National Airspace System:
FAA Has Implemented Some Free Flight Initiatives, but Challenges Remain
RCED-98-246: Published: Sep 28, 1998. Publicly Released: Sep 28, 1998.
- Full Report:
Pursuant to a congressional request, GAO reviewed the: (1) status of the Federal Aviation Administration's (FAA) efforts to implement free flight, including a planned operational demonstration formerly known as Flight 2000 and now called the Free Flight Operational Enhancement Program; and (2) views of the aviation community and FAA on the challenges that must be met to implement free flight in a cost-effective manner.

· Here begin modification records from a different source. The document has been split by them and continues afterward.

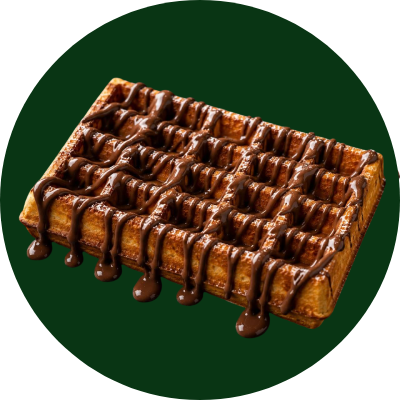
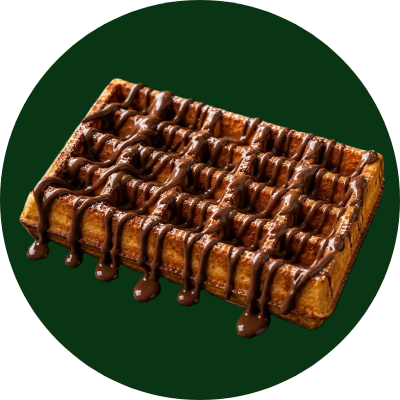
added plenty of images

diff --git a/test.js b/test.js
@@ -98,54 +98,56 @@ const foods ={
             },
         }
     },
-    12:{//creps
+    12:{//crepes
         cat_name:"crepes",
         cat_img:"png's/placeholder-cropped.svg",
         items:  {
             11:{
-                name:"crepes simple",
-                ing:"cpeps ing",
+                name:"crepe simple",
+                ing:"",
                 price:350,
             
             },
             12:{
-                name:"crepes banana",
-                ing:"crepes ing",
+                name:"crepe a la banane",
+                ing:"",
                 price:450,
             },
             13:{
-                name:"crepes ananas",
-                ing:"crepes ing",
+                name:"crepe a la fraise",
+                ing:"",
                 price:550,
             },
             14:{
-                name:"crepes 2 fruts",
-                
-                ing:"crepes ing",
+                name:"crepe a l'ananas",
+                ing:"",
                 price:550,
             },
             15:{
-                name:"crepes pistachio",
-                
-                ing:"crepes ing",
-                price:600,
+                name:"crepe aux deux fruits",
+                ing:"",
+                price:550,
             },
             16:{
-                name:"crepes lotus",
-                
-                ing:"crepes ing",
+                name:"crepe a la pistache",
+                ing:"",
                 price:600,
             },
             17:{
-                name:"crepes 4choco",
-                
-                ing:"crepes ing",
-                price:800,
+                name:"crepe au lotus",
+                ing:"",
+                price:600,
             },
             18:{
-                name:"goufres",
-                img:""
+                name:"crepe aux quatre chocolats",
+                ing:"",
+                price:800,
             },
+            19:{
+                name:"crepe le circuit",
+                ing:"",
+                price:900,
+            }
 
         }
     },
@@ -159,34 +161,34 @@ const foods ={
                 ing:""
             },
             12:{
-                name:"gaufre banane",
+                name:"gaufre a la banane",
                 price:"550",
                 ing:""
             },
             13:{
-                name:"gaufre fraise",
+                name:"gaufre a la fraise",
                 price:"550",
                 ing:""
             },
             14:{
-                name:"gaufre pistache",
+                name:"gaufre a la pistache",
                 price:"700",
                 ing:""
             },
             15:{
-                name:"gaufre lotus",
+                name:"gaufre au lotus",
                 price:"700",
                 ing:""
             },
             16:{
-                name:"gaufre special",
+                name:"gaufre speciale",
                 price:"900",
                 ing:""
             }
         }
     },
-    14:{//bubble waffles
-        cat_name:"bubble waffles",
+    14:{//gaufres bubble
+        cat_name:"gaufres bubble",
         cat_img:"png's/placeholder-cropped.svg",
         items:{
             11:{
@@ -195,22 +197,22 @@ const foods ={
                 ing:""
             },
             12:{
-                name:"banane",
+                name:"a la banane",
                 price:"550",
                 ing:""
             },
             13:{
-                name:"fraise",
+                name:"a la fraise",
                 price:"550",
                 ing:""
             },
             14:{
-                name:"pistache",
+                name:"a la pistache",
                 price:"700",
                 ing:""
             },
             15:{
-                name:"lotus",
+                name:"au lotus",
                 price:"700",
                 ing:""
             },
@@ -221,8 +223,8 @@ const foods ={
             }
         }
     },
-    15:{//sweets
-        cat_name:"sweets",
+    15:{//desserts
+        cat_name:"desserts",
         cat_img:"png's/placeholder-cropped.svg",
         items:{
             11:{
@@ -251,7 +253,7 @@ const foods ={
                 ing:""
             },
             16:{
-                name:"cancake",
+                name:"pancakes",
                 price:"450",
                 ing:""
             },
@@ -261,7 +263,7 @@ const foods ={
                 ing:""
             },
             18:{
-                name:"sneakers",
+                name:"snickers",
                 price:"400",
                 ing:""
             }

GAO noted that: (1) since 1994, FAA officials and stakeholders, under the leadership of the Radio Technical Commission for Aeronautics (RTCA), have been collaborating to implement free flight; (2) these early efforts led to a definition of free flight, a set of recommendations, and an action plan to gradually move toward a more flexible operating system; (3) while working to implement the recommendations, FAA and stakeholders agreed on the need to focus their efforts on deploying technologies that will provide early benefits to users; (4) in early 1998, FAA and stakeholders developed a strategy that calls for the phased implementation of free flight, beginning with Free Flight Phase 1; (5) under this first phase, FAA and stakeholders have agreed upon the core technologies that are expected to provide these early benefits, as well as the locations where they will be deployed; (6) however, until recently, FAA and many stakeholders have not agreed on how best to conduct a limited operational demonstration of free-flight-related technologies and procedures--known as the Flight 2000 Program; (7) FAA is currently prohibited from spending any fiscal year 1998 funds on the Flight 2000 demonstration itself; (8) stakeholders concurred that FAA had yet to develop a detailed plan for conducting this demonstration; (9) to address the concerns of stakeholders, FAA has been working with them--under the leadership of RTCA--to restructure the Flight 2000 demonstration; and (10) FAA and stakeholders have identified numerous challenges that will need to be met if free flight--including Flight Phase 1 and Flight 2000--is to be implemented cost-effectively: (a) stakeholders told GAO that FAA will need to provide effective leadership and management of the modernization efforts both within and outside the agency; (b) stakeholders cited the need for FAA to further develop its plans for implementing free flight, including establishing clear goals for what it intends to achieve and developing measures for tracking the progress of modernization and free flight; (c) FAA and stakeholders agreed on the need to address outstanding issues related to technology development and deployment; and (d) FAA and stakeholders also identified a range of other challenges that will need the agency's attention, including coordinating FAA's modernization and free flight efforts with those of the international community and integrating the various technologies that will be used under free flight operations with one another as well as into the air traffic control system.